• **EXTRACTED MATERIAL**:
——

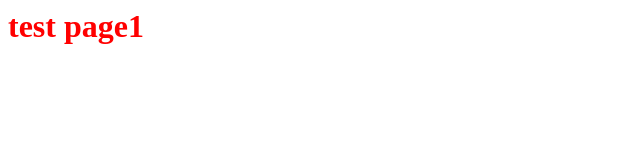
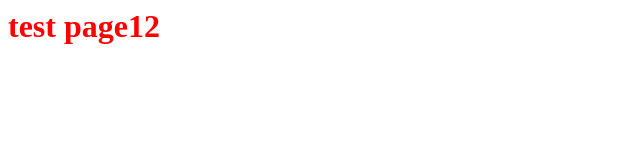
Before and after one commit to jinqiangshou/demo-project-for-requirejs, a plain HTML site: page index.html in a window 1280 px wide. Shown: the full height of the page, 0-640 px from the left. Drawn offline with Linux system fonts and the light colour scheme.

Commit message:
1112222f
222

```diff
--- a/index.html
+++ b/index.html
@@ -21,6 +21,6 @@
 
     </head>
     <body>
-        <div>test page1</div>
+        <div>test page12</div>
     </body>
 </html>
```
Also changed, not shown: 1 other file.
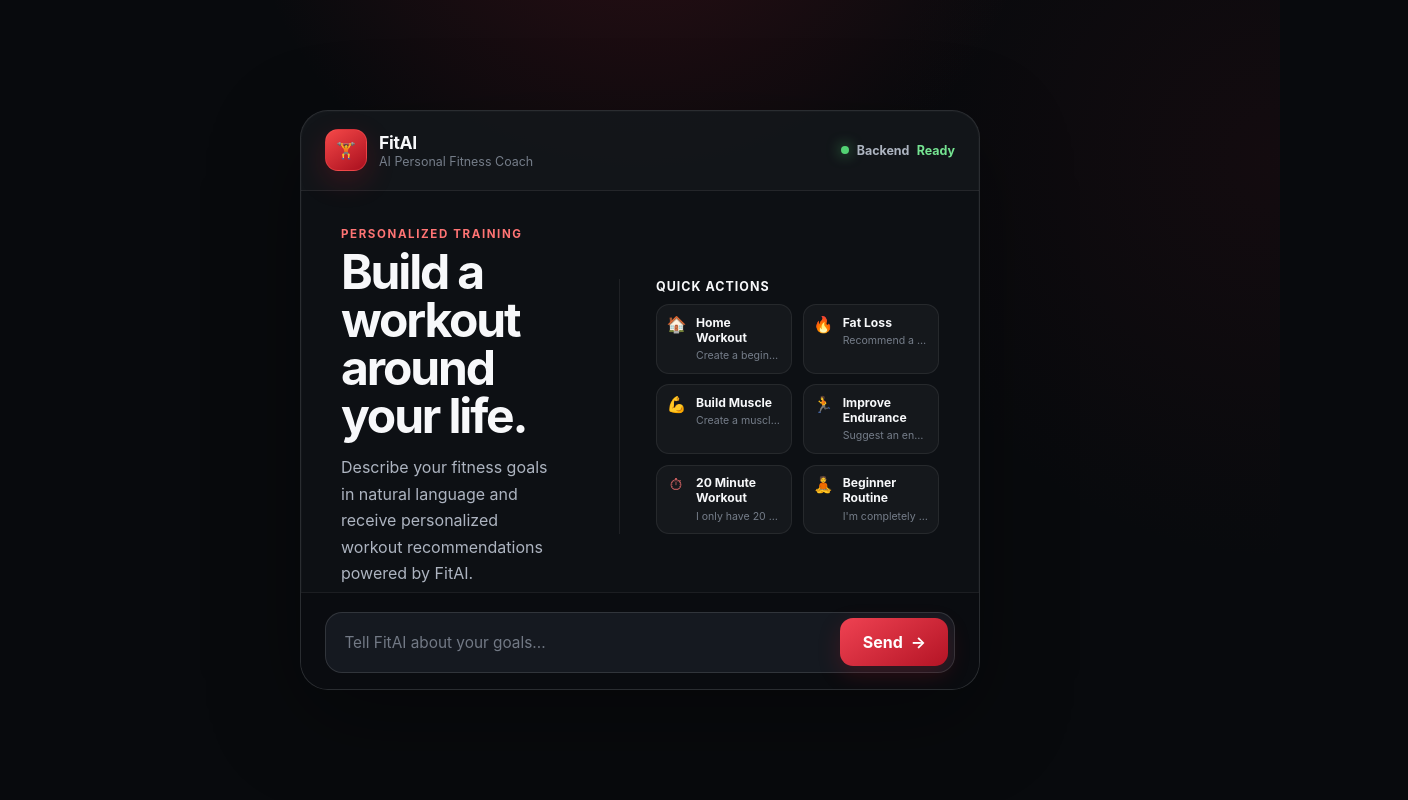
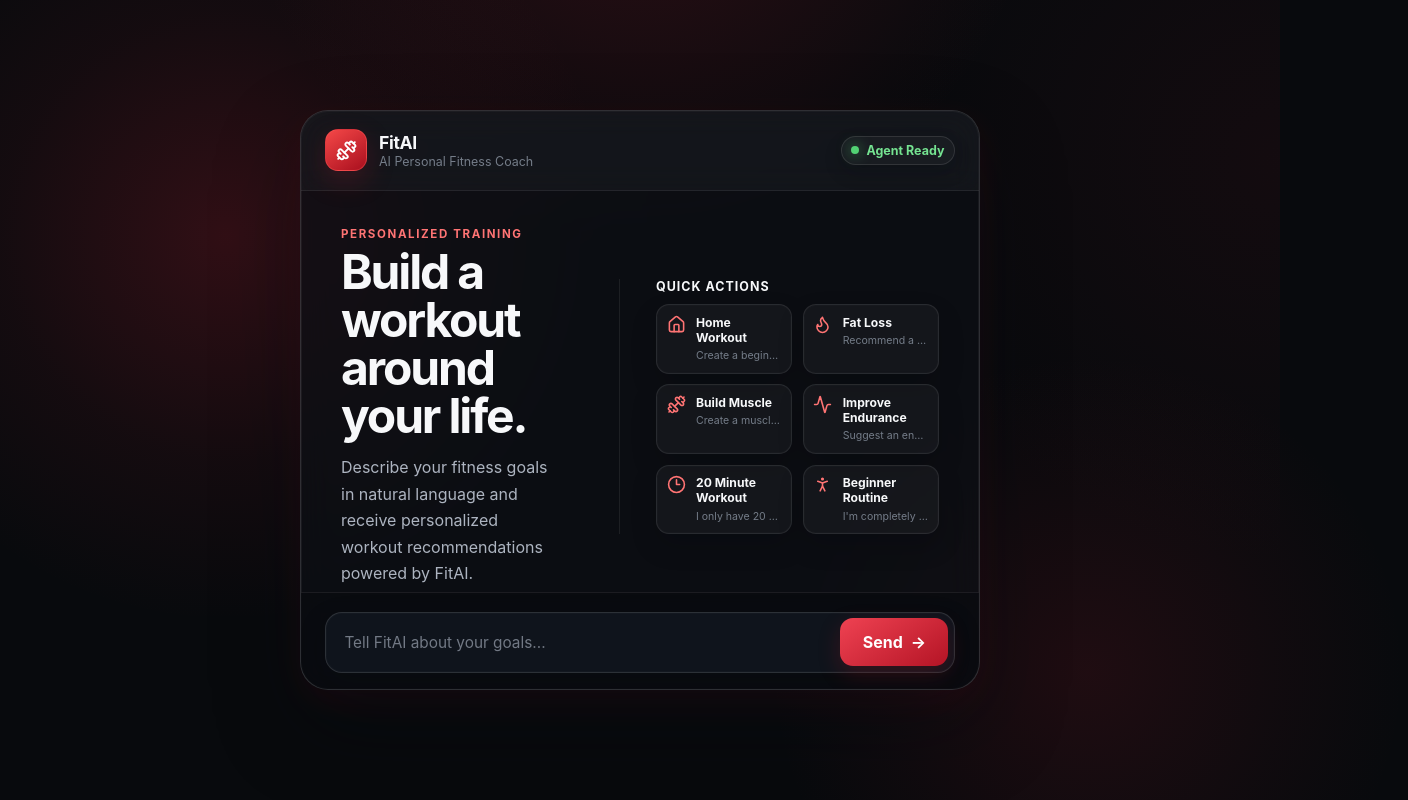
Before and after one commit to Robert-Linguraru/FitAI, a React (Vite) app in the folder frontend/: page / in a window 1280 px wide. Shown: the top 800 px of the page, 1408 px wide, since content can reach past the window. Built offline with nearby package versions, Linux system fonts and the light colour scheme; no server answers.

Commit message:
style(ui): introduce premium glassmorphism visual polish

```diff
--- a/frontend/package.json
+++ b/frontend/package.json
@@ -10,6 +10,7 @@
     "preview": "vite preview"
   },
   "dependencies": {
+    "lucide-react": "^1.28.0",
     "react": "^19.2.8",
     "react-dom": "^19.2.8"
   },
--- a/frontend/src/App.css
+++ b/frontend/src/App.css
@@ -3,6 +3,43 @@
   padding: 1rem;
   display: grid;
   place-items: center;
+  position: relative;
+  isolation: isolate;
+  --ui-transition: 200ms cubic-bezier(0.2, 0.8, 0.2, 1);
+}
+
+.app::before,
+.app::after {
+  content: "";
+  position: absolute;
+  z-index: -1;
+  pointer-events: none;
+}
+
+.app::before {
+  width: min(62vw, 760px);
+  height: min(62vw, 760px);
+  top: -18%;
+  left: -12%;
+  background: radial-gradient(
+    circle,
+    rgba(214, 36, 55, 0.2) 0%,
+    rgba(214, 36, 55, 0.06) 42%,
+    transparent 72%
+  );
+}
+
+.app::after {
+  width: min(54vw, 640px);
+  height: min(54vw, 640px);
+  right: -10%;
+  bottom: -24%;
+  background: radial-gradient(
+    circle,
+    rgba(164, 27, 43, 0.15) 0%,
+    rgba(164, 27, 43, 0.05) 44%,
+    transparent 70%
+  );
 }
 
 .fitai-card {
@@ -12,12 +49,15 @@
   display: grid;
   grid-template-rows: auto 1fr 0fr auto;
   overflow: hidden;
-  border: 1px solid var(--border-default);
+  border: 1px solid rgba(255, 255, 255, 0.14);
   border-radius: 28px;
-  background: rgba(14, 17, 22, 0.94);
+  background: rgba(13, 16, 22, 0.72);
+  backdrop-filter: blur(16px) saturate(115%);
+  -webkit-backdrop-filter: blur(16px) saturate(115%);
   box-shadow:
-    0 28px 90px rgba(0, 0, 0, 0.34),
-    0 0 0 1px rgba(255, 255, 255, 0.018) inset;
+    0 36px 84px rgba(7, 10, 14, 0.35),
+    0 10px 34px rgba(167, 27, 43, 0.12),
+    0 0 0 1px rgba(255, 255, 255, 0.05) inset;
   transition:
     width 560ms cubic-bezier(0.22, 1, 0.36, 1),
     height 560ms cubic-bezier(0.22, 1, 0.36, 1),
@@ -39,7 +79,9 @@
   justify-content: space-between;
   gap: 1rem;
   border-bottom: 1px solid var(--border-subtle);
-  background: rgba(255, 255, 255, 0.018);
+  background: rgba(255, 255, 255, 0.03);
+  backdrop-filter: blur(14px);
+  -webkit-backdrop-filter: blur(14px);
 }
 
 .brand {
@@ -80,6 +122,11 @@
   color: var(--text-secondary);
   font-size: 0.78rem;
   font-weight: 650;
+  padding: 0.36rem 0.6rem;
+  border: 1px solid rgba(255, 255, 255, 0.11);
+  border-radius: 999px;
+  background: rgba(255, 255, 255, 0.03);
+  box-shadow: 0 8px 18px rgba(8, 11, 15, 0.18);
 }
 
 .status-dot {
@@ -105,7 +152,9 @@
   padding: clamp(1.25rem, 3.5vw, 2.25rem) clamp(1.25rem, 4vw, 2.5rem);
   opacity: 1;
   transform: translateY(0);
-  transition: opacity 240ms ease, transform 400ms ease;
+  transition:
+    opacity var(--ui-transition),
+    transform 320ms cubic-bezier(0.22, 1, 0.36, 1);
 }
 
 .app--chat .welcome-content {
@@ -172,26 +221,33 @@
   align-items: flex-start;
   gap: 0.65rem;
 
-  border: 1px solid var(--border-subtle);
+  border: 1px solid rgba(255, 255, 255, 0.09);
   border-radius: 13px;
 
-  background: rgba(255, 255, 255, 0.035);
+  background: rgba(255, 255, 255, 0.04);
+  box-shadow:
+    0 12px 26px rgba(5, 8, 12, 0.18),
+    0 0 0 1px rgba(255, 255, 255, 0.012) inset;
   color: var(--text-primary);
   cursor: pointer;
   text-align: left;
 
   transition:
-    border-color 160ms ease,
-    background 160ms ease,
-    transform 160ms ease;
+    border-color var(--ui-transition),
+    background var(--ui-transition),
+    transform var(--ui-transition),
+    box-shadow var(--ui-transition);
 }
 
 .suggested-prompt:hover,
 .suggested-prompt:focus-visible {
-  border-color: rgba(255, 87, 87, 0.55);
-  background: rgba(255, 87, 87, 0.08);
+  border-color: rgba(255, 87, 87, 0.42);
+  background: rgba(255, 87, 87, 0.09);
   outline: none;
   transform: translateY(-2px);
+  box-shadow:
+    0 18px 34px rgba(8, 10, 14, 0.28),
+    0 0 0 1px rgba(255, 87, 87, 0.16) inset;
 }
 
 .suggested-prompt:focus-visible {
@@ -235,8 +291,10 @@
 
 .conversation-region {
   background:
-    radial-gradient(circle at 10% 0%, rgba(222, 45, 63, 0.055), transparent 28%),
-    linear-gradient(rgba(255, 255, 255, 0.009), rgba(255, 255, 255, 0));
+    radial-gradient(circle at 8% -4%, rgba(222, 45, 63, 0.09), transparent 32%),
+    linear-gradient(rgba(255, 255, 255, 0.014), rgba(255, 255, 255, 0));
+  backdrop-filter: blur(14px);
+  -webkit-backdrop-filter: blur(14px);
 }
 
 .eyebrow {
@@ -262,11 +320,11 @@
   background:
     radial-gradient(
       circle at 10% 0%,
-      rgba(222, 45, 63, 0.055),
-      transparent 28%
+      rgba(222, 45, 63, 0.09),
+      transparent 32%
     ),
     linear-gradient(
-      rgba(255, 255, 255, 0.009),
+      rgba(255, 255, 255, 0.014),
       rgba(255, 255, 255, 0)
     );
 
@@ -343,6 +401,7 @@
   );
 
   color: #ffffff;
+  box-shadow: 0 9px 22px rgba(193, 24, 41, 0.24);
 }
 
 .message-content {
@@ -352,9 +411,12 @@
 .message-skeleton {
   min-height: 104px;
   padding: 0.9rem 1rem;
-  border: 1px solid var(--border-subtle);
+  border: 1px solid rgba(255, 255, 255, 0.08);
   border-radius: 6px 18px 18px 18px;
-  background: #191d24;
+  background: rgba(25, 29, 36, 0.86);
+  box-shadow:
+    0 14px 30px rgba(9, 12, 16, 0.2),
+    0 0 0 1px rgba(255, 255, 255, 0.015) inset;
 }
 
 .skeleton-line {
@@ -393,7 +455,9 @@
 .chat-message--assistant {
   opacity: 1;
   transform: translateY(0);
-  transition: opacity 220ms ease, transform 220ms ease;
+  transition:
+    opacity var(--ui-transition),
+    transform var(--ui-transition);
 }
 
 .chat-message--assistant.chat-message--enter {
@@ -402,17 +466,56 @@
 }
 
 .workout-card {
+  --difficulty-accent: #ffc18e;
+  --difficulty-border: rgba(255, 164, 104, 0.28);
+  --difficulty-surface: rgba(255, 164, 104, 0.1);
+  --difficulty-text: #ffc18e;
   margin-bottom: 0.75rem;
   padding: 1rem;
 
-  border: 1px solid rgba(255, 87, 87, 0.28);
+  border: 1px solid rgba(255, 255, 255, 0.11);
+  border-left: 3px solid var(--difficulty-accent);
   border-radius: 16px;
 
   background:
-    linear-gradient(145deg, rgba(123, 21, 34, 0.62), rgba(25, 29, 36, 0.96));
+    linear-gradient(145deg, rgba(123, 21, 34, 0.56), rgba(25, 29, 36, 0.9));
   box-shadow:
-    0 12px 28px rgba(0, 0, 0, 0.18),
-    0 0 0 1px rgba(255, 255, 255, 0.018) inset;
+    0 14px 30px rgba(8, 11, 15, 0.22),
+    0 0 0 1px rgba(255, 255, 255, 0.03) inset;
+  transition:
+    transform var(--ui-transition),
+    box-shadow var(--ui-transition),
+    border-color var(--ui-transition);
+}
+
+.workout-card--beginner {
+  --difficulty-accent: #48d7a0;
+  --difficulty-border: rgba(72, 215, 160, 0.32);
+  --difficulty-surface: rgba(72, 215, 160, 0.13);
+  --difficulty-text: #7ef0c0;
+}
+
+.workout-card--intermediate {
+  --difficulty-accent: #f0b65f;
+  --difficulty-border: rgba(240, 182, 95, 0.34);
+  --difficulty-surface: rgba(240, 182, 95, 0.14);
+  --difficulty-text: #ffd08b;
+}
+
+.workout-card--advanced {
+  --difficulty-accent: #ff6e74;
+  --difficulty-border: rgba(255, 110, 116, 0.34);
+  --difficulty-surface: rgba(255, 110, 116, 0.14);
+  --difficulty-text: #ffacb0;
+}
+
+.workout-card:hover {
+  transform: translateY(-2px);
+  border-color: rgba(255, 255, 255, 0.2);
+  box-shadow:
+    0 24px 42px rgba(8, 11, 15, 0.3),
+    0 0 0 1px rgba(255, 255, 255, 0.06) inset,
+    0 0 0 1px var(--difficulty-border);
 }
 
 .workout-card--enter {
@@ -446,11 +549,11 @@
   flex: 0 0 auto;
   padding: 0.35rem 0.55rem;
 
-  border: 1px solid rgba(255, 164, 104, 0.28);
+  border: 1px solid var(--difficulty-border);
   border-radius: 999px;
 
-  background: rgba(255, 164, 104, 0.1);
-  color: #ffc18e;
+  background: var(--difficulty-surface);
+  color: var(--difficulty-text);
   font-size: 0.68rem;
   font-weight: 750;
 }
@@ -522,7 +625,10 @@
   border: 1px solid var(--border-subtle);
   border-radius: 6px 18px 18px 18px;
 
-  background: #191d24;
+  background: rgba(25, 29, 36, 0.9);
+  box-shadow:
+    0 12px 28px rgba(8, 11, 15, 0.16),
+    0 0 0 1px rgba(255, 255, 255, 0.015) inset;
   color: var(--text-primary);
 
   font-size: 0.95rem;
@@ -551,7 +657,9 @@
   border-top:
     1px solid var(--border-subtle);
 
-  background: rgba(10, 12, 16, 0.96);
+  background: rgba(10, 12, 16, 0.66);
+  backdrop-filter: blur(14px);
+  -webkit-backdrop-filter: blur(14px);
 }
 
 .chat-control {
@@ -561,14 +669,18 @@
   align-items: center;
   gap: 0.65rem;
 
-  border: 1px solid var(--border-default);
+  border: 1px solid rgba(255, 255, 255, 0.12);
   border-radius: 17px;
 
-  background: #151920;
+  background: rgba(18, 23, 31, 0.84);
+  box-shadow:
+    0 10px 28px rgba(8, 11, 15, 0.18),
+    0 0 0 1px rgba(255, 255, 255, 0.015) inset;
 
   transition:
-    border-color 160ms ease,
-    box-shadow 160ms ease;
+    border-color var(--ui-transition),
+    box-shadow var(--ui-transition),
+    background var(--ui-transition);
 }
 
 .chat-control:focus-within {
@@ -626,17 +738,17 @@
   font-weight: 750;
 
   transition:
-    transform 160ms ease,
-    box-shadow 160ms ease,
-    filter 160ms ease;
+    transform var(--ui-transition),
+    box-shadow var(--ui-transition),
+    filter var(--ui-transition);
 }
 
 .chat-control button:hover {
   filter: brightness(1.08);
-  transform: translateY(-1px);
+  transform: translateY(-2px);
 
   box-shadow:
-    0 12px 28px rgba(194, 21, 38, 0.3);
+    0 14px 30px rgba(194, 21, 38, 0.28);
 }
 
 .chat-control button:active {
@@ -694,6 +806,8 @@
     border-right: 0;
     border-left: 0;
     border-radius: 0;
+    backdrop-filter: none;
+    -webkit-backdrop-filter: none;
   }
 
   .fitai-header {
@@ -783,12 +897,19 @@
 }
 
 @media (prefers-reduced-motion: reduce) {
+  .app,
+  .app::before,
+  .app::after,
   .fitai-card,
   .welcome-content,
   .chat-history {
     transition: none;
   }
 
+  .suggested-prompt,
+  .workout-card,
+  .chat-control,
+  .chat-control button,
   .chat-message--assistant,
   .workout-card--enter,
   .skeleton-line {
--- a/frontend/src/App.tsx
+++ b/frontend/src/App.tsx
@@ -5,6 +5,7 @@ import {
   type ChangeEvent,
   type FormEvent,
 } from "react";
+import { Dumbbell } from "lucide-react";
 import { sendChat } from "./api/client";
 import ChatInput from "./components/ChatInput";
 import ChatWindow from "./components/ChatWindow";
@@ -123,7 +124,7 @@ function App() {
         <header className="fitai-header">
           <div className="brand">
             <div className="logo" aria-hidden="true">
-              🏋️
+              <Dumbbell size={21} strokeWidth={2.2} />
             </div>
 
             <div className="brand-copy">
@@ -138,8 +139,7 @@ function App() {
               aria-hidden="true"
             />
 
-            <span>Backend</span>
-            <span className="ready">Ready</span>
+            <span className="ready">Agent Ready</span>
           </div>
         </header>
 
--- a/frontend/src/components/SuggestedPrompts.tsx
+++ b/frontend/src/components/SuggestedPrompts.tsx
@@ -1,8 +1,38 @@
+import {
+  Activity,
+  Clock3,
+  Dumbbell,
+  Flame,
+  Home,
+  PersonStanding,
+  type LucideIcon,
+} from "lucide-react";
+
+type SuggestedPromptIconKey =
+  | "home"
+  | "fatLoss"
+  | "muscle"
+  | "endurance"
+  | "time"
+  | "beginner";
+
 interface SuggestedPrompt {
-  icon: string;
+  icon: SuggestedPromptIconKey;
   title: string;
   prompt: string;
 }
+
+const suggestedPromptIcons: Record<
+  SuggestedPromptIconKey,
+  LucideIcon
+> = {
+  home: Home,
+  fatLoss: Flame,
+  muscle: Dumbbell,
+  endurance: Activity,
+  time: Clock3,
+  beginner: PersonStanding,
+};
 
 interface SuggestedPromptsProps {
   onSelectPrompt: (prompt: string) => void;
@@ -10,32 +40,32 @@ interface SuggestedPromptsProps {
 
 const suggestedPrompts: SuggestedPrompt[] = [
   {
-    icon: "🏠",
+    icon: "home",
     title: "Home Workout",
     prompt: "Create a beginner home workout using only bodyweight.",
   },
   {
-    icon: "🔥",
+    icon: "fatLoss",
     title: "Fat Loss",
     prompt: "Recommend a fat loss workout for someone with 45 minutes.",
   },
   {
-    icon: "💪",
+    icon: "muscle",
     title: "Build Muscle",
     prompt: "Create a muscle-building workout for the gym.",
   },
   {
-    icon: "🏃",
+    icon: "endurance",
     title: "Improve Endurance",
     prompt: "Suggest an endurance-focused workout.",
   },
   {
-    icon: "⏱",
+    icon: "time",
     title: "20 Minute Workout",
     prompt: "I only have 20 minutes. What workout do you recommend?",
   },
   {
-    icon: "🧘",
+    icon: "beginner",
     title: "Beginner Routine",
     prompt: "I'm completely new to fitness. Where should I start?",
   },
@@ -46,7 +76,12 @@ function SuggestedPrompts({
 }: SuggestedPromptsProps) {
   return (
     <div className="suggested-prompts" aria-label="Suggested prompts">
-      {suggestedPrompts.map((suggestedPrompt) => (
+      {suggestedPrompts.map((suggestedPrompt) => {
+        const PromptIcon = suggestedPromptIcons[
+          suggestedPrompt.icon
+        ];
+
+        return (
           <button
             className="suggested-prompt"
             key={suggestedPrompt.title}
@@ -55,7 +90,7 @@ function SuggestedPrompts({
             onClick={() => onSelectPrompt(suggestedPrompt.prompt)}
           >
             <span className="suggested-prompt-icon" aria-hidden="true">
-            {suggestedPrompt.icon}
+              <PromptIcon size={19} strokeWidth={2} />
             </span>
 
             <span className="suggested-prompt-copy">
@@ -63,7 +98,8 @@ function SuggestedPrompts({
               <span>{suggestedPrompt.prompt}</span>
             </span>
           </button>
-      ))}
+        );
+      })}
     </div>
   );
 }
--- a/frontend/src/components/WorkoutCard.tsx
+++ b/frontend/src/components/WorkoutCard.tsx
@@ -5,9 +5,11 @@ interface WorkoutCardProps {
 }
 
 function WorkoutCard({ workout }: WorkoutCardProps) {
+  const difficultyClassName = `workout-card--${workout.difficulty.toLowerCase()}`;
+
   return (
     <section
-      className="workout-card workout-card--enter"
+      className={`workout-card workout-card--enter ${difficultyClassName}`}
       aria-label={workout.name}
     >
       <div className="workout-card-header">
```
Also changed, not shown: 2 other files (tests, documents, lock files or other folders). Lines whose indentation alone changed are shown as unchanged.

——

• **WHAT THIS TASK INVOLVES**: Copy exactly the lines from the first line of the records above through the line with "Also changed, not shown: 1 other file.", both included, and nothing else. Pictures stay out.

• **WRITTEN REPLY**:
Before and after one commit to jinqiangshou/demo-project-for-requirejs, a plain HTML site: page index.html in a window 1280 px wide. Shown: the full height of the page, 0-640 px from the left. Drawn offline with Linux system fonts and the light colour scheme.

Commit message:
1112222f
222

```diff
--- a/index.html
+++ b/index.html
@@ -21,6 +21,6 @@
 
     </head>
     <body>
-        <div>test page1</div>
+        <div>test page12</div>
     </body>
 </html>
```
Also changed, not shown: 1 other file.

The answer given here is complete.